* _TASK PROMPT_: All pictures must be dropped, while the entries are given again word for word.

(RECORDS SHOWN begins)

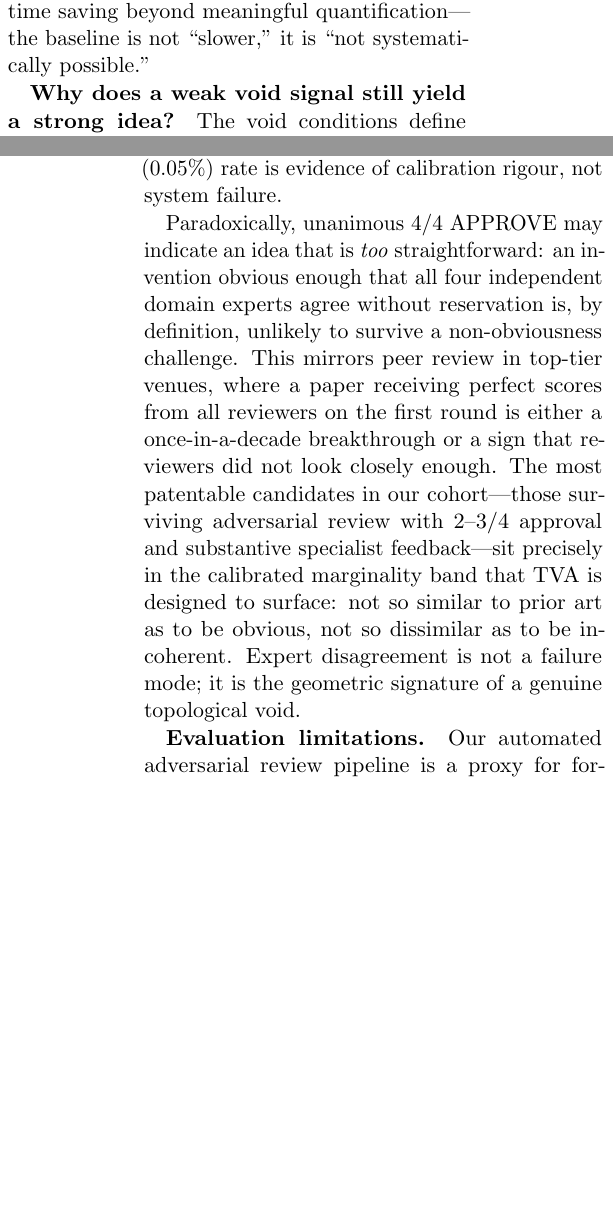
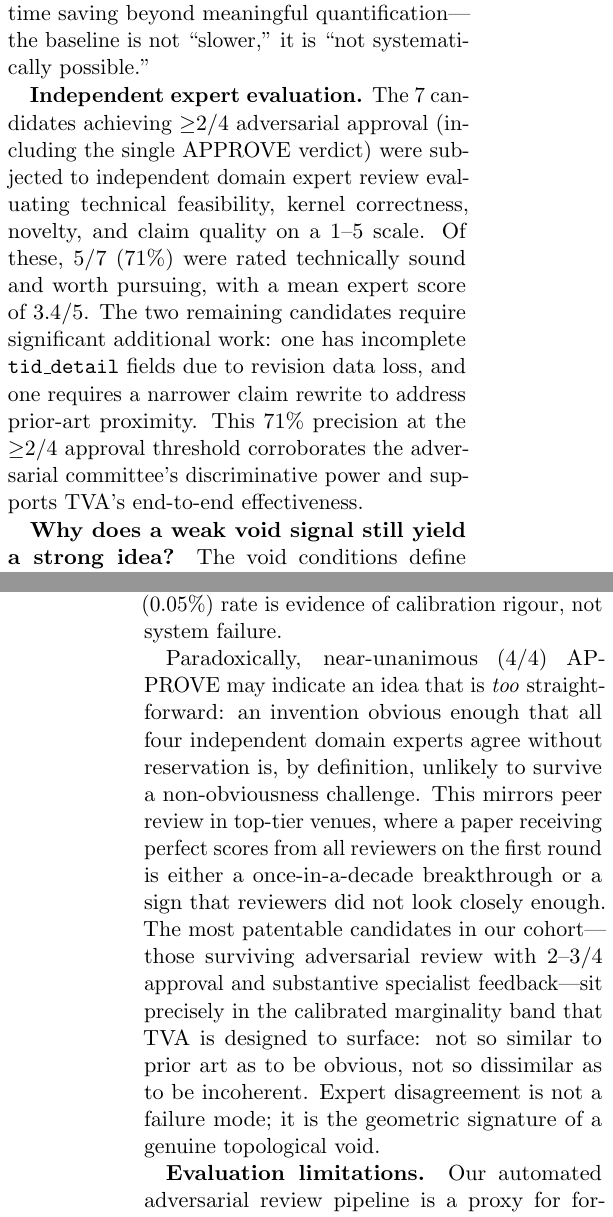
Before and after one commit to krispan-intel/deepthought, a LaTeX document (output/generated/deepthought_paper.tex): two parts of the columns of pages 7 and 8 of 11, joined at a grey line, cut so that both start at the same text, the shorter picture padded with empty space. Compiled offline with pdfLaTeX.

Commit message:
docs(paper): fix APPROVE consistency + add human eval + Table 3 ≥2 label
1. APPROVE definition: "unanimous" → "at least 3/4 specialist approval"
   - Table 1 note, Discussion paragraph, Paradox paragraph all fixed
2. Paradox: "unanimous 4/4" → "near-unanimous (4/4)"
3. Human evaluation added: 7 candidates ≥2/4, 5/7 (71%) worth pursuing,
   mean 3.4/5 — corroborates adversarial committee discriminative power
4. Table 3 ≥2 row: "(incl. APPROVE)" label added

Co-Authored-By: Claude Opus 4.6 (1M context) <noreply@anthropic.com>

```diff
--- a/output/generated/deepthought_paper.tex
+++ b/output/generated/deepthought_paper.tex
@@ -627,6 +627,21 @@ The authors consider the resulting time saving beyond meaningful
 quantification---the baseline is not ``slower,'' it is ``not
 systematically possible.''
 
+\textbf{Independent expert evaluation.}
+The 7~candidates achieving $\geq$2/4 adversarial approval (including
+the single APPROVE verdict) were subjected to independent domain expert
+review evaluating technical feasibility, kernel correctness, novelty,
+and claim quality on a 1--5 scale.
+Of these, 5/7~(71\%) were rated technically sound and worth pursuing,
+with a mean expert score of 3.4/5.
+The two remaining candidates require significant additional work: one
+has incomplete \texttt{tid\_detail} fields due to revision data loss,
+and one requires a narrower claim rewrite to address prior-art
+proximity.
+This 71\% precision at the $\geq$2/4 approval threshold corroborates
+the adversarial committee's discriminative power and supports TVA's
+end-to-end effectiveness.
+
 \textbf{Why does a weak void signal still yield a strong idea?}
 The void conditions define the \emph{search region}, not the idea
 itself.  The LLM fills the region with its own parametric knowledge.
@@ -656,10 +671,10 @@ security issues that Table~\ref{tab:taxonomy} shows are pervasive in
 this domain.  The 191~REVISE candidates are the value; the single APPROVE (0.05\%)
 rate is evidence of calibration rigour, not system failure.
 
-Paradoxically, unanimous 4/4 APPROVE may indicate an idea that is
-\emph{too} straightforward: an invention obvious enough that all four
-independent domain experts agree without reservation is, by definition,
-unlikely to survive a non-obviousness challenge.
+Paradoxically, near-unanimous (4/4) APPROVE may indicate an idea
+that is \emph{too} straightforward: an invention obvious enough that
+all four independent domain experts agree without reservation is, by
+definition, unlikely to survive a non-obviousness challenge.
 This mirrors peer review in top-tier venues, where a paper receiving
 perfect scores from all reviewers on the first round is either a
 once-in-a-decade breakthrough or a sign that reviewers did not look
```
Also changed, not shown: output/generated/deepthought_paper.pdf, output/generated/deepthought_paper.tex (10 more changed lines).
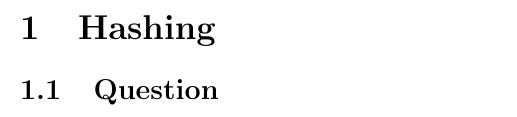
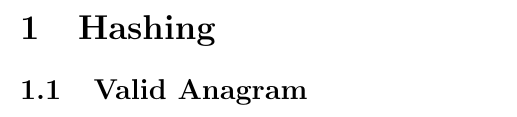
Before and after one commit to SebPuchi/LC100, a LaTeX document (notex.tex): part of page 2 of 2, cut so that both start at the same text. Compiled offline with pdfLaTeX.

Commit message:
seletion

```diff
--- a/notex.tex
+++ b/notex.tex
@@ -17,6 +17,6 @@
 \newpage
 
 \section{Hashing}
-\subsection{Question}
+\subsection{Valid Anagram}
 
 \end{document}
```
Also changed, not shown: notex.pdf.
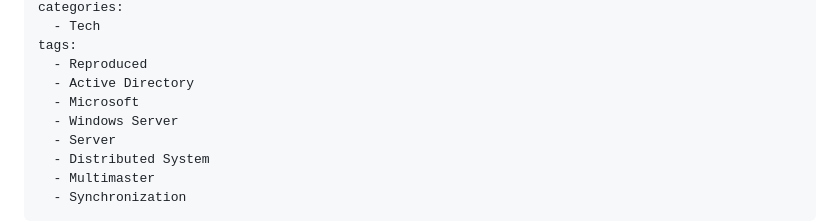
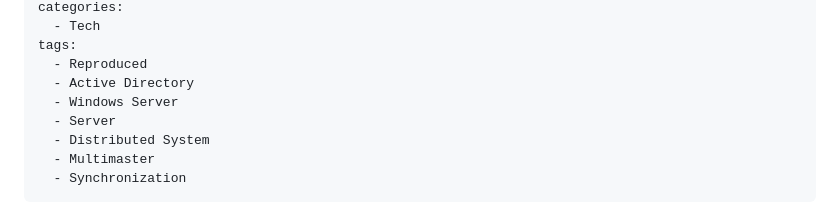
Before and after one commit to CharlesFeng47/charlesfeng.cn, a Markdown page: content/posts/2025-07-21-tracking-changes-from-ad.md, the part around the change. GitHub-like rendering.

```diff
--- a/content/posts/2025-07-21-tracking-changes-from-ad.md
+++ b/content/posts/2025-07-21-tracking-changes-from-ad.md
@@ -9,7 +9,6 @@ categories:
 tags:
   - Reproduced
   - Active Directory
-  - Microsoft
   - Windows Server
   - Server
   - Distributed System
```
Also changed, not shown: content/posts/2024-08-31-study_notes_as_ad_beginner.md (+3 -4 lines).
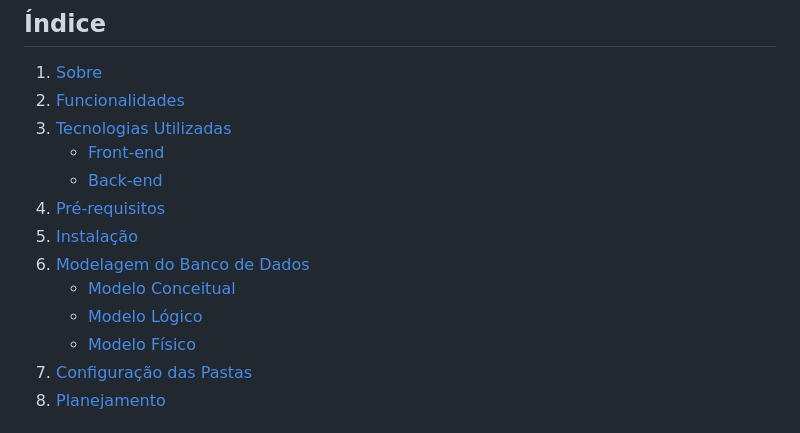
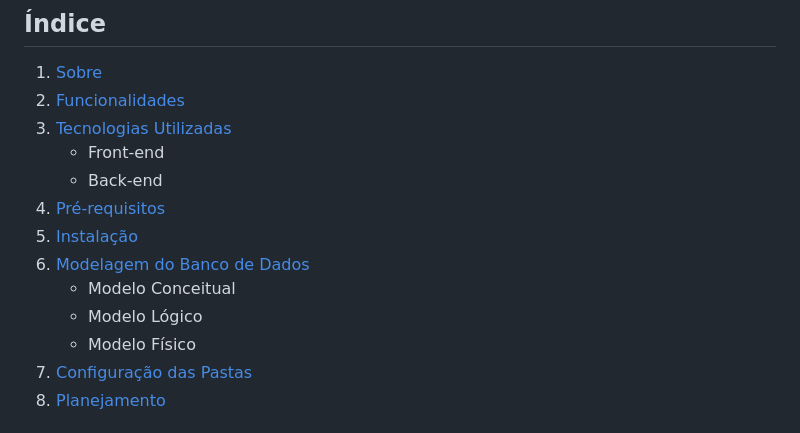
Before and after one commit to elzilanebarreto/Agencia-de-viagens, a Markdown page: README.md, the part around the change. Rendered like a GitHub page.

```diff
--- a/README.md
+++ b/README.md
@@ -5,14 +5,14 @@
 1. [Sobre](#sobre)
 2. [Funcionalidades](#funcionalidades)
 3. [Tecnologias Utilizadas](#tecnologias-utilizadas)
-   - [Front-end](#front-end)
-   - [Back-end](#back-end)
+   - Front-end
+   - Back-end
 4. [Pré-requisitos](#pré-requisitos)
 5. [Instalação](#instalação)
 6. [Modelagem do Banco de Dados](#modelagem-do-banco-de-dados)
-   - [Modelo Conceitual](#modelo-conceitual)
-   - [Modelo Lógico](#modelo-lógico)
-   - [Modelo Físico](#modelo-físico)
+   - Modelo Conceitual
+   - Modelo Lógico
+   - Modelo Físico
 7. [Configuração das Pastas](#configuração-das-pastas)
 8. [Planejamento](#planejamento)
 
```
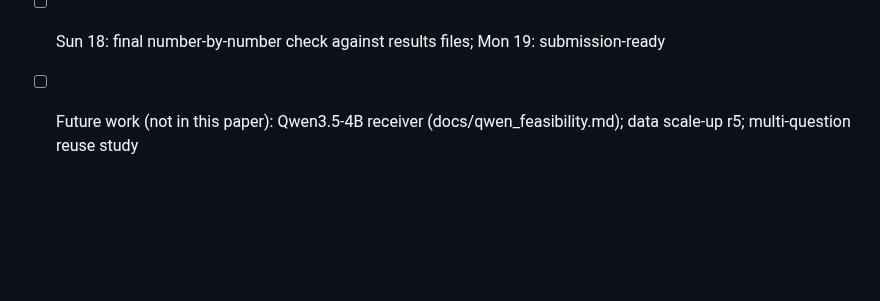
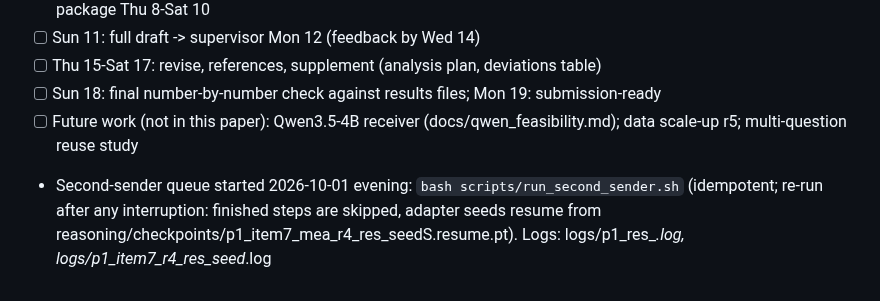
Before and after one commit to a1if/Heterogeneous-Multi-Agent-Edge-AI-for-Clinical-Decision-Support, a Markdown page: TASKS.md, the part around the change. Rendered like a GitHub page; blank space fills up the shorter version.

Commit message:
TASKS: how to resume the second-sender queue
Co-Authored-By: Claude Opus 5.5 <noreply@anthropic.com>

```diff
--- a/TASKS.md
+++ b/TASKS.md
@@ -184,3 +184,4 @@ Scope decisions (user, 2026-10-01): keep r4 as the final adapter (no r5 scale-up
 - [ ] Thu 15-Sat 17: revise, references, supplement (analysis plan, deviations table)
 - [ ] Sun 18: final number-by-number check against results files; Mon 19: submission-ready
 - [ ] Future work (not in this paper): Qwen3.5-4B receiver (docs/qwen_feasibility.md); data scale-up r5; multi-question reuse study
+- Second-sender queue started 2026-10-01 evening: `bash scripts/run_second_sender.sh` (idempotent; re-run after any interruption: finished steps are skipped, adapter seeds resume from reasoning/checkpoints/p1_item7_mea_r4_res_seedS.resume.pt). Logs: logs/p1_res_*.log, logs/p1_item7_r4_res_seed*.log
```
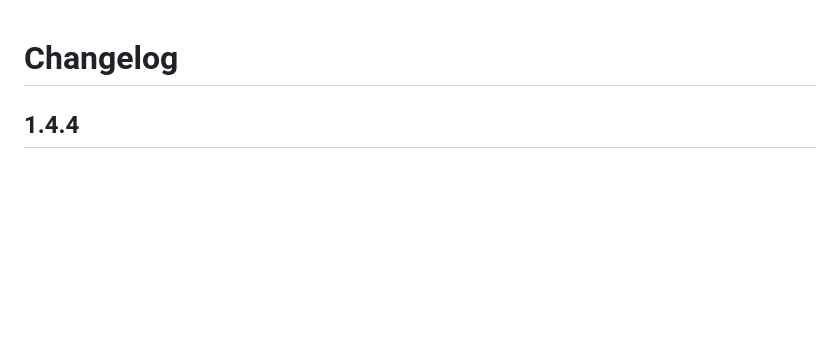
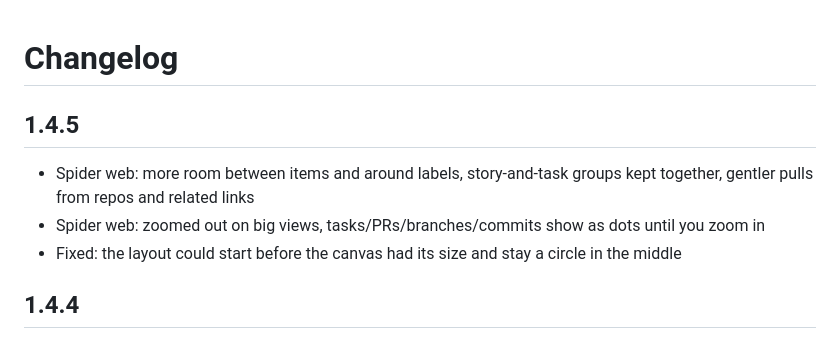
Before and after one commit to DasCondor/ado-work-map, a Markdown page: vscode-extension/CHANGELOG.md, the part around the change. GitHub-like rendering; blank space fills up the shorter version.

```diff
--- a/vscode-extension/CHANGELOG.md
+++ b/vscode-extension/CHANGELOG.md
@@ -1,4 +1,10 @@
 # Changelog
+
+## 1.4.5
+
+- Spider web: more room between items and around labels, story-and-task groups kept together, gentler pulls from repos and related links
+- Spider web: zoomed out on big views, tasks/PRs/branches/commits show as dots until you zoom in
+- Fixed: the layout could start before the canvas had its size and stay a circle in the middle
 
 ## 1.4.4
 
```
Also changed, not shown: README.md (+7 -0 lines), azure-devops-extension/images/spider-web.png, docs/images/spider-web.png, 4 other files.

(RECORDS SHOWN ends)

* _RESPONSE TO THIS EXERCISE_:
Before and after one commit to krispan-intel/deepthought, a LaTeX document (output/generated/deepthought_paper.tex): two parts of the columns of pages 7 and 8 of 11, joined at a grey line, cut so that both start at the same text, the shorter picture padded with empty space. Compiled offline with pdfLaTeX.

Commit message:
docs(paper): fix APPROVE consistency + add human eval + Table 3 ≥2 label
1. APPROVE definition: "unanimous" → "at least 3/4 specialist approval"
   - Table 1 note, Discussion paragraph, Paradox paragraph all fixed
2. Paradox: "unanimous 4/4" → "near-unanimous (4/4)"
3. Human evaluation added: 7 candidates ≥2/4, 5/7 (71%) worth pursuing,
   mean 3.4/5 — corroborates adversarial committee discriminative power
4. Table 3 ≥2 row: "(incl. APPROVE)" label added

Co-Authored-By: Claude Opus 4.6 (1M context) <noreply@anthropic.com>

```diff
--- a/output/generated/deepthought_paper.tex
+++ b/output/generated/deepthought_paper.tex
@@ -627,6 +627,21 @@ The authors consider the resulting time saving beyond meaningful
 quantification---the baseline is not ``slower,'' it is ``not
 systematically possible.''
 
+\textbf{Independent expert evaluation.}
+The 7~candidates achieving $\geq$2/4 adversarial approval (including
+the single APPROVE verdict) were subjected to independent domain expert
+review evaluating technical feasibility, kernel correctness, novelty,
+and claim quality on a 1--5 scale.
+Of these, 5/7~(71\%) were rated technically sound and worth pursuing,
+with a mean expert score of 3.4/5.
+The two remaining candidates require significant additional work: one
+has incomplete \texttt{tid\_detail} fields due to revision data loss,
+and one requires a narrower claim rewrite to address prior-art
+proximity.
+This 71\% precision at the $\geq$2/4 approval threshold corroborates
+the adversarial committee's discriminative power and supports TVA's
+end-to-end effectiveness.
+
 \textbf{Why does a weak void signal still yield a strong idea?}
 The void conditions define the \emph{search region}, not the idea
 itself.  The LLM fills the region with its own parametric knowledge.
@@ -656,10 +671,10 @@ security issues that Table~\ref{tab:taxonomy} shows are pervasive in
 this domain.  The 191~REVISE candidates are the value; the single APPROVE (0.05\%)
 rate is evidence of calibration rigour, not system failure.
 
-Paradoxically, unanimous 4/4 APPROVE may indicate an idea that is
-\emph{too} straightforward: an invention obvious enough that all four
-independent domain experts agree without reservation is, by definition,
-unlikely to survive a non-obviousness challenge.
+Paradoxically, near-unanimous (4/4) APPROVE may indicate an idea
+that is \emph{too} straightforward: an invention obvious enough that
+all four independent domain experts agree without reservation is, by
+definition, unlikely to survive a non-obviousness challenge.
 This mirrors peer review in top-tier venues, where a paper receiving
 perfect scores from all reviewers on the first round is either a
 once-in-a-decade breakthrough or a sign that reviewers did not look
```
Also changed, not shown: output/generated/deepthought_paper.pdf, output/generated/deepthought_paper.tex (10 more changed lines).
Before and after one commit to SebPuchi/LC100, a LaTeX document (notex.tex): part of page 2 of 2, cut so that both start at the same text. Compiled offline with pdfLaTeX.

Commit message:
seletion

```diff
--- a/notex.tex
+++ b/notex.tex
@@ -17,6 +17,6 @@
 \newpage
 
 \section{Hashing}
-\subsection{Question}
+\subsection{Valid Anagram}
 
 \end{document}
```
Also changed, not shown: notex.pdf.
Before and after one commit to CharlesFeng47/charlesfeng.cn, a Markdown page: content/posts/2025-07-21-tracking-changes-from-ad.md, the part around the change. GitHub-like rendering.

```diff
--- a/content/posts/2025-07-21-tracking-changes-from-ad.md
+++ b/content/posts/2025-07-21-tracking-changes-from-ad.md
@@ -9,7 +9,6 @@ categories:
 tags:
   - Reproduced
   - Active Directory
-  - Microsoft
   - Windows Server
   - Server
   - Distributed System
```
Also changed, not shown: content/posts/2024-08-31-study_notes_as_ad_beginner.md (+3 -4 lines).
Before and after one commit to elzilanebarreto/Agencia-de-viagens, a Markdown page: README.md, the part around the change. Rendered like a GitHub page.

```diff
--- a/README.md
+++ b/README.md
@@ -5,14 +5,14 @@
 1. [Sobre](#sobre)
 2. [Funcionalidades](#funcionalidades)
 3. [Tecnologias Utilizadas](#tecnologias-utilizadas)
-   - [Front-end](#front-end)
-   - [Back-end](#back-end)
+   - Front-end
+   - Back-end
 4. [Pré-requisitos](#pré-requisitos)
 5. [Instalação](#instalação)
 6. [Modelagem do Banco de Dados](#modelagem-do-banco-de-dados)
-   - [Modelo Conceitual](#modelo-conceitual)
-   - [Modelo Lógico](#modelo-lógico)
-   - [Modelo Físico](#modelo-físico)
+   - Modelo Conceitual
+   - Modelo Lógico
+   - Modelo Físico
 7. [Configuração das Pastas](#configuração-das-pastas)
 8. [Planejamento](#planejamento)
 
```
Before and after one commit to a1if/Heterogeneous-Multi-Agent-Edge-AI-for-Clinical-Decision-Support, a Markdown page: TASKS.md, the part around the change. Rendered like a GitHub page; blank space fills up the shorter version.

Commit message:
TASKS: how to resume the second-sender queue
Co-Authored-By: Claude Opus 5.5 <noreply@anthropic.com>

```diff
--- a/TASKS.md
+++ b/TASKS.md
@@ -184,3 +184,4 @@ Scope decisions (user, 2026-10-01): keep r4 as the final adapter (no r5 scale-up
 - [ ] Thu 15-Sat 17: revise, references, supplement (analysis plan, deviations table)
 - [ ] Sun 18: final number-by-number check against results files; Mon 19: submission-ready
 - [ ] Future work (not in this paper): Qwen3.5-4B receiver (docs/qwen_feasibility.md); data scale-up r5; multi-question reuse study
+- Second-sender queue started 2026-10-01 evening: `bash scripts/run_second_sender.sh` (idempotent; re-run after any interruption: finished steps are skipped, adapter seeds resume from reasoning/checkpoints/p1_item7_mea_r4_res_seedS.resume.pt). Logs: logs/p1_res_*.log, logs/p1_item7_r4_res_seed*.log
```
Before and after one commit to DasCondor/ado-work-map, a Markdown page: vscode-extension/CHANGELOG.md, the part around the change. GitHub-like rendering; blank space fills up the shorter version.

```diff
--- a/vscode-extension/CHANGELOG.md
+++ b/vscode-extension/CHANGELOG.md
@@ -1,4 +1,10 @@
 # Changelog
+
+## 1.4.5
+
+- Spider web: more room between items and around labels, story-and-task groups kept together, gentler pulls from repos and related links
+- Spider web: zoomed out on big views, tasks/PRs/branches/commits show as dots until you zoom in
+- Fixed: the layout could start before the canvas had its size and stay a circle in the middle
 
 ## 1.4.4
 
```
Also changed, not shown: README.md (+7 -0 lines), azure-devops-extension/images/spider-web.png, docs/images/spider-web.png, 4 other files.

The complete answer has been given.